Past performance is no guarantee of future results. Shown for illustrative purposes. Not indicative of RiverFront portfolio performance. Index definitions are available in the disclosures.


Gold has its own unique heartbeat. The chart above shows the price of gold since it was untethered from the dollar in 1971. It might surprise you that $100 invested in gold at that time caught up with the price of the MSCI Total Return US Stock Index in 2011, with both up 40 times their 1971 level. That price inflation, as measured by the Consumer Price Index (CPI) rose six-fold over the 50-year period shows how inflation can erode purchasing power over long periods. We also think the chart shows the benefits of price growth plus compounded dividend reinvestment for the total return of US stocks (as measured by the MSCI index in the chart above), which today have risen over 100 times 1971 levels. Finally, we draw your attention to the way gold is mostly uncorrelated with stocks, can spend years going sideways, moves in big spurts and has often risen during some tough times for stocks.

Since 1971, we believe the history of gold and stocks can be understood in three distinct phases, highlighted in the chart above: Phase 1: Uncontrolled inflation, Phase 2: The Volker/Greenspan era of high real interest rates, central banks sell gold reserves; Phase 3: The end of central banks reducing reserves, strict supply control by gold miners and a prolonged decline in the dollar; and Phase 4: The post-2008 policy of quantitative easing with the Federal Reserve buying financial assets and expanding its balance sheet, which some have descriptively called ‘printing money’. During phase 4, the Fed has deliberately kept short term interest rates below the level of inflation, giving savers no government-assured way to keep up with rising prices. Think about it this way: if a government will pay you more than the rate of inflation to own their currency, then gold becomes a lot less attractive. This was the case throughout phase 2.

Past performance is no guarantee of future results. Shown for illustrative purposes. Not indicative of RiverFront portfolio performance. Index definitions are available in the disclosures.

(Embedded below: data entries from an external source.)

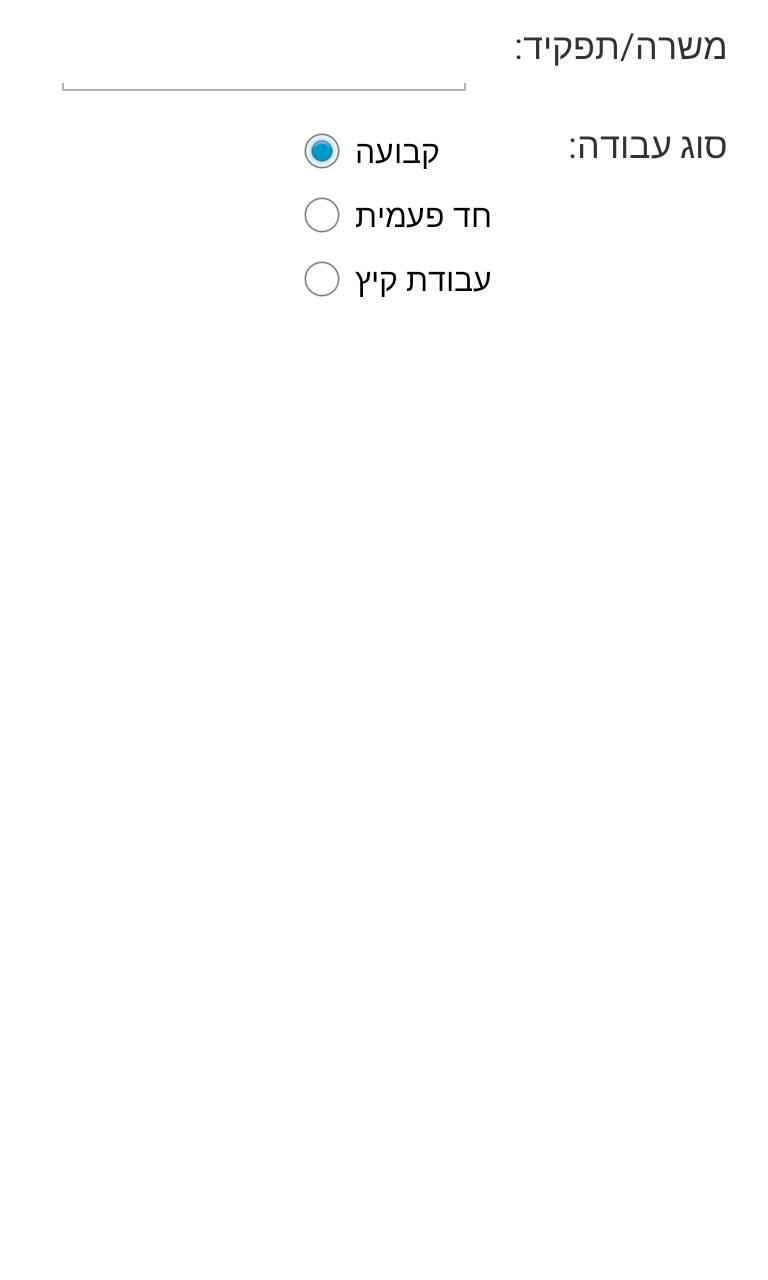
Repository: rodi055/jobli
Layout: Jobli/res/layout/fragment_create_job.xml
The author's editor kept a copy of each file at every save. The layout is drawn from the files as they stood at one save, then again after the next save.
It is drawn on a 768 x 1280 px phone screen (xhdpi) without system bars, with theme AppTheme; the app's code is not run. The app's manifest (not shown) leaves right-to-left support off. So textAlignment, textDirection and layoutDirection are ignored, and left and right values win over start and end ones.

Above is the layout before, as saved 2015-01-02 15:05:47.

### Jobli/res/layout/fragment_create_job.xml
<?xml version="1.0" encoding="utf-8"?>
<LinearLayout xmlns:android="http://schemas.android.com/apk/res/android"
    android:layout_width="match_parent"
    android:layout_height="match_parent"
    android:orientation="vertical" >

    <ScrollView
        android:layout_width="match_parent"
        android:layout_height="wrap_content" >

        <LinearLayout
            android:layout_width="match_parent"
            android:layout_height="match_parent"
            android:orientation="vertical" >

            <RelativeLayout
                android:layout_width="wrap_content"
                android:layout_height="wrap_content"
                android:layout_marginTop="10dp" >

                <TextView
                    android:id="@+id/textView1"
                    android:layout_width="wrap_content"
                    android:layout_height="wrap_content"
                    android:layout_alignParentRight="true"
                    android:layout_alignParentTop="true"
                    android:layout_marginEnd="20dp"
                    android:layout_marginRight="20dp"
                    android:text="משרה/תפקיד:"
                    android:textSize="18sp" />

                <EditText
                    android:id="@+id/editText1"
                    android:layout_width="wrap_content"
                    android:layout_height="wrap_content"
                    android:layout_alignTop="@+id/textView1"
                    android:layout_marginEnd="20dp"
                    android:layout_marginRight="20dp"
                    android:layout_toLeftOf="@+id/textView1"
                    android:ems="10" />
            </RelativeLayout>

            <RelativeLayout
                android:layout_width="wrap_content"
                android:layout_height="wrap_content"
                android:layout_marginTop="10dp" >

                <TextView
                    android:id="@+id/textView2"
                    android:layout_width="wrap_content"
                    android:layout_height="wrap_content"
                    android:layout_alignParentRight="true"
                    android:layout_alignParentTop="true"
                    android:layout_marginEnd="20dp"
                    android:layout_marginRight="20dp"
                    android:text="סוג עבודה:"
                    android:textSize="18sp" />

                <RadioGroup
                    android:id="@+id/radioGroup1"
                    android:layout_width="wrap_content"
                    android:layout_height="wrap_content"
                    android:layout_alignParentTop="true"
                    android:layout_marginRight="38dp"
                    android:layout_toLeftOf="@+id/textView2" >

                    <RadioButton
                        android:id="@+id/radio0"
                        android:layout_width="wrap_content"
                        android:layout_height="wrap_content"
                        android:checked="true"
                        android:text="קבועה" />

                    <RadioButton
                        android:id="@+id/radio1"
                        android:layout_width="wrap_content"
                        android:layout_height="wrap_content"
                        android:text="חד פעמית" />

                    <RadioButton
                        android:id="@+id/radio2"
                        android:layout_width="wrap_content"
                        android:layout_height="wrap_content"
                        android:text="עבודת קיץ" />
                </RadioGroup>

            </RelativeLayout>
        </LinearLayout>
    </ScrollView>

</LinearLayout>

Loaded but not shown: Jobli/res/values/styles.xml (common file); Jobli/res/values-v11/styles.xml (common file); Jobli/res/values-v14/styles.xml (common file)

After the next save:
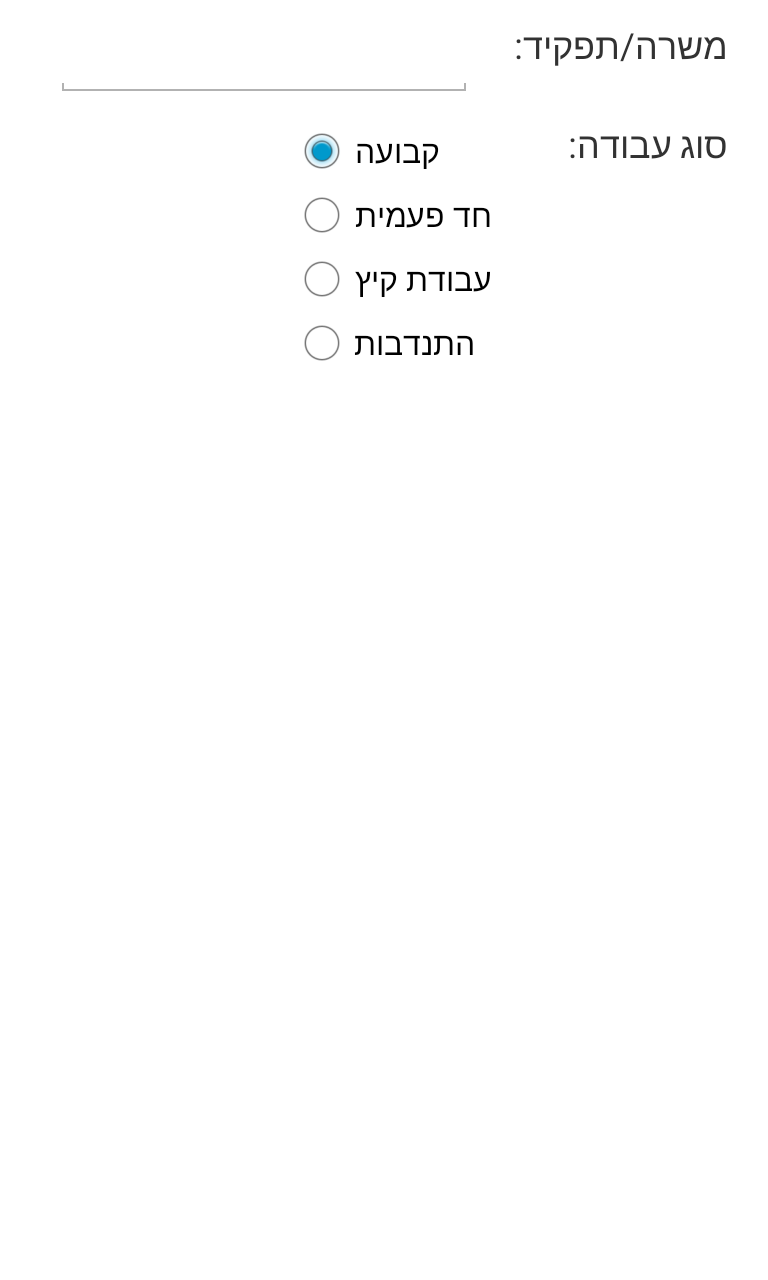
Saved 37 s later.
--- a/Jobli/res/layout/fragment_create_job.xml
+++ b/Jobli/res/layout/fragment_create_job.xml
@@ -82,6 +82,12 @@
                         android:layout_width="wrap_content"
                         android:layout_height="wrap_content"
                         android:text="עבודת קיץ" />
+
+                     <RadioButton
+                        android:id="@+id/radio3"
+                        android:layout_width="wrap_content"
+                        android:layout_height="wrap_content"
+                        android:text="התנדבות" />
                 </RadioGroup>
 
             </RelativeLayout>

Since 2011, we think real interest rates also explain much of gold’s price performance. Our chart to the right shows the price of gold and the yield on Treasury Inflation Protected Securities or TIPS. The green line (darker) is the yield on TIPS but we have reversed it so that it is easier to see that gold goes up when the yield on TIPS is falling and turns negative such as from late 2018 to today. Gold also tends to be considered a ‘safe haven’ during times of political, economic, and now COVID-19 uncertainty.


We believe gold is a personal choice, not a strategic asset. Some investors own gold as a diversification strategy at a time when government bond yields are low and potentially offer much less safety. For others it is an insurance policy against an unhappy end to the period of Federal Reserve balance sheet expansion and rapidly rising government debt. Their concern is that easy money and debt might result in unchecked inflation. Warren Buffet’s Berkshire Hathaway recently bought small position in a gold mining company for the first time. Given Buffet’s consistent disdain for gold, it is not surprising that Berkshire bought a mining stock rather than the metal, or that observers of his actions are intrigued.

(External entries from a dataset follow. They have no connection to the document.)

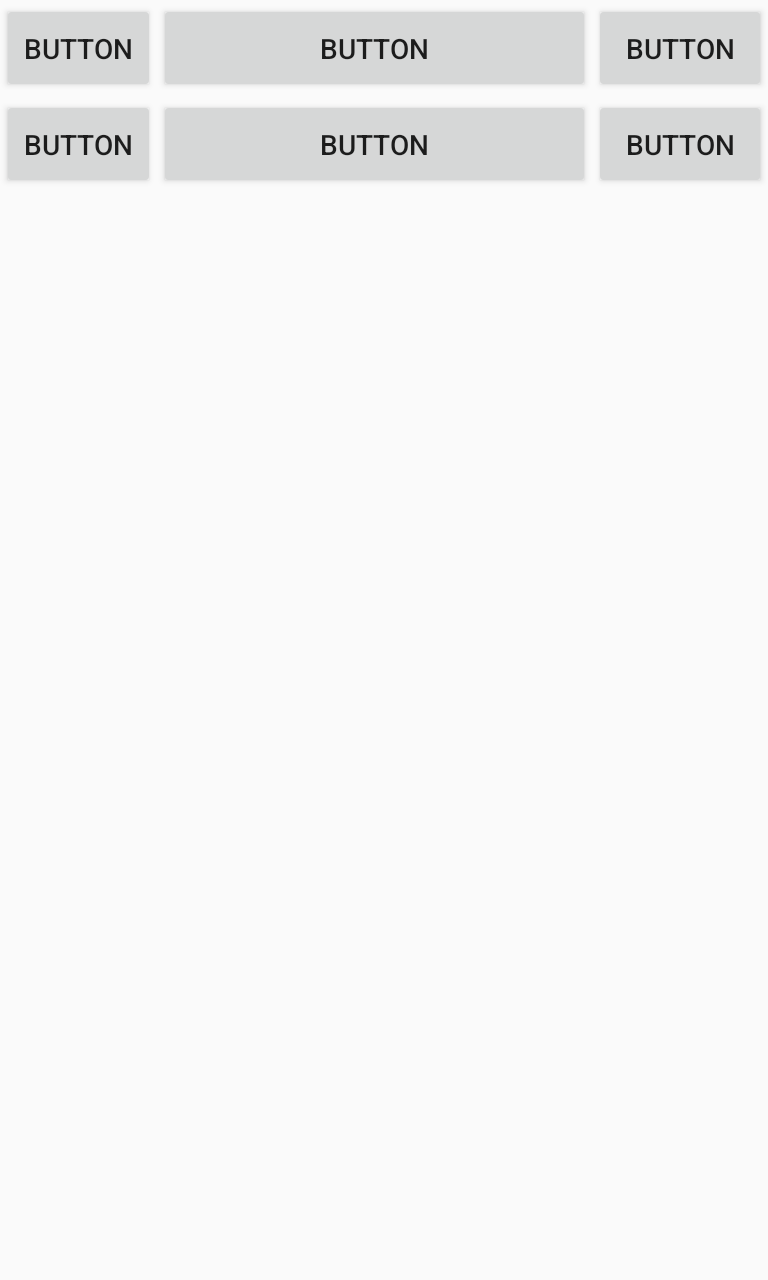
Repository: PaulAlfred/Android_Exercises
Layout: MoreLayouts/res/layout/relative_layout_top_bot.xml
These files come from the project's save history. The layout is drawn as it stood at one moment and after the next save; the edit follows.
It is drawn on a 768 x 1280 px phone screen (xhdpi) without system bars, with theme AppTheme; the app's code is not run. The app's manifest (not shown) leaves right-to-left support off. So textAlignment, textDirection and layoutDirection are ignored, and left and right values win over start and end ones.

Above is the layout before, as saved 2014-10-24 09:10:42.

After the next save:
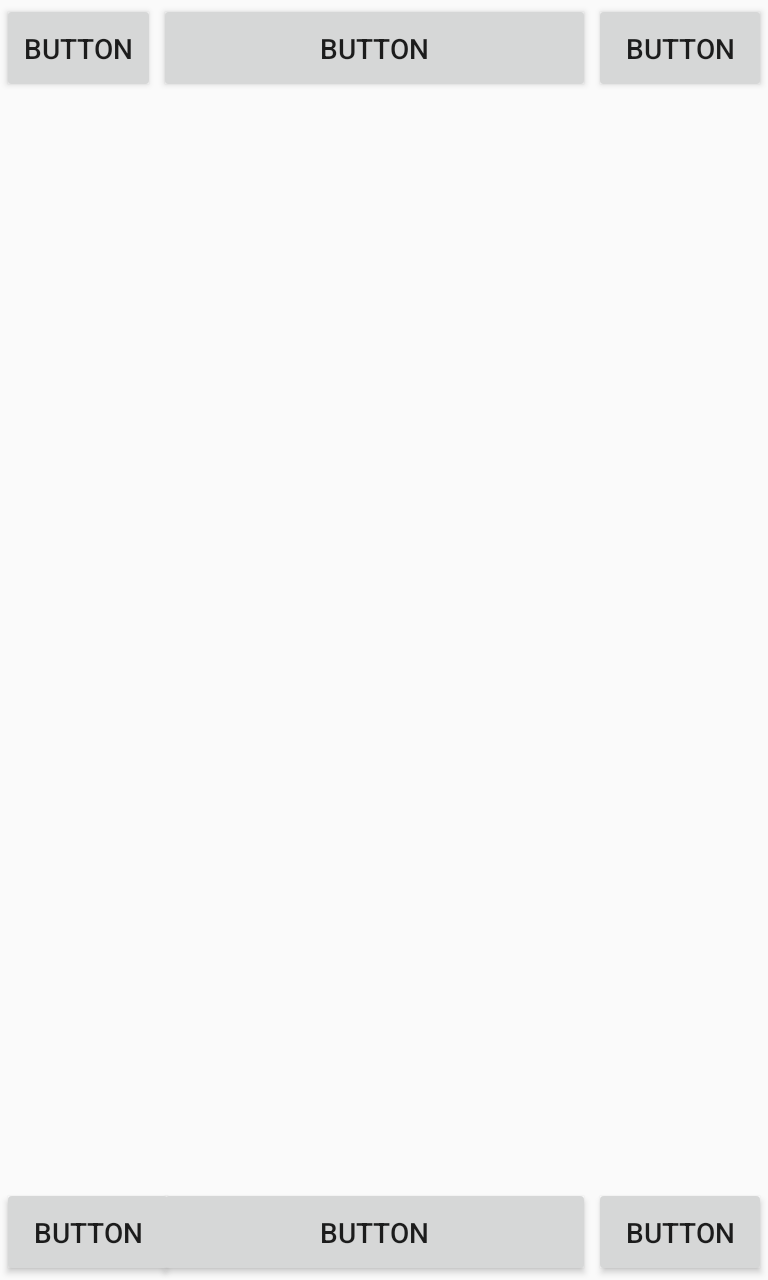
Saved 2 min 21 s later.
--- a/MoreLayouts/res/layout/relative_layout_top_bot.xml
+++ b/MoreLayouts/res/layout/relative_layout_top_bot.xml
@@ -30,9 +30,9 @@
         android:id="@+id/button4"
         android:layout_width="wrap_content"
         android:layout_height="wrap_content"
+        android:layout_alignParentBottom="true"
         android:layout_alignParentLeft="true"
-        android:layout_alignRight="@+id/button1"
-        android:layout_below="@id/button1"
+        android:layout_alignParentRight="false"
         android:text="Button"
         android:textSize="14dp" />
 
@@ -40,7 +40,7 @@
         android:id="@+id/button5"
         android:layout_width="wrap_content"
         android:layout_height="wrap_content"
-        android:layout_below="@id/button2"
+        android:layout_alignParentBottom="true"
         android:layout_toLeftOf="@id/button3"
         android:layout_toRightOf="@id/button1"
         android:layout_toStartOf="@id/button4"
@@ -50,8 +50,8 @@
         android:id="@+id/button6"
         android:layout_width="wrap_content"
         android:layout_height="wrap_content"
+        android:layout_alignParentBottom="true"
         android:layout_alignParentRight="true"
-        android:layout_below="@id/button3"
         android:text="Button" />
 
 </RelativeLayout>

If you do choose to own gold, do not expect it to perform like stocks or bonds and recognize it may prove to be unnecessary insurance or may not behave like insurance at all; that is RiverFront’s current tactical view. RiverFront has owned gold in the past but to include it in our portfolios again, we would need to be convinced that there is a strong fundamental case for its outperformance over a sustained period against either stocks or bonds. We do not currently believe that is the case. Also beware that for many traders, gold is a speculative asset and thus prone to big swings in price making the timing of buying and selling difficult. What we can probably all agree on is that the fascination with gold is not likely to go away for a long time.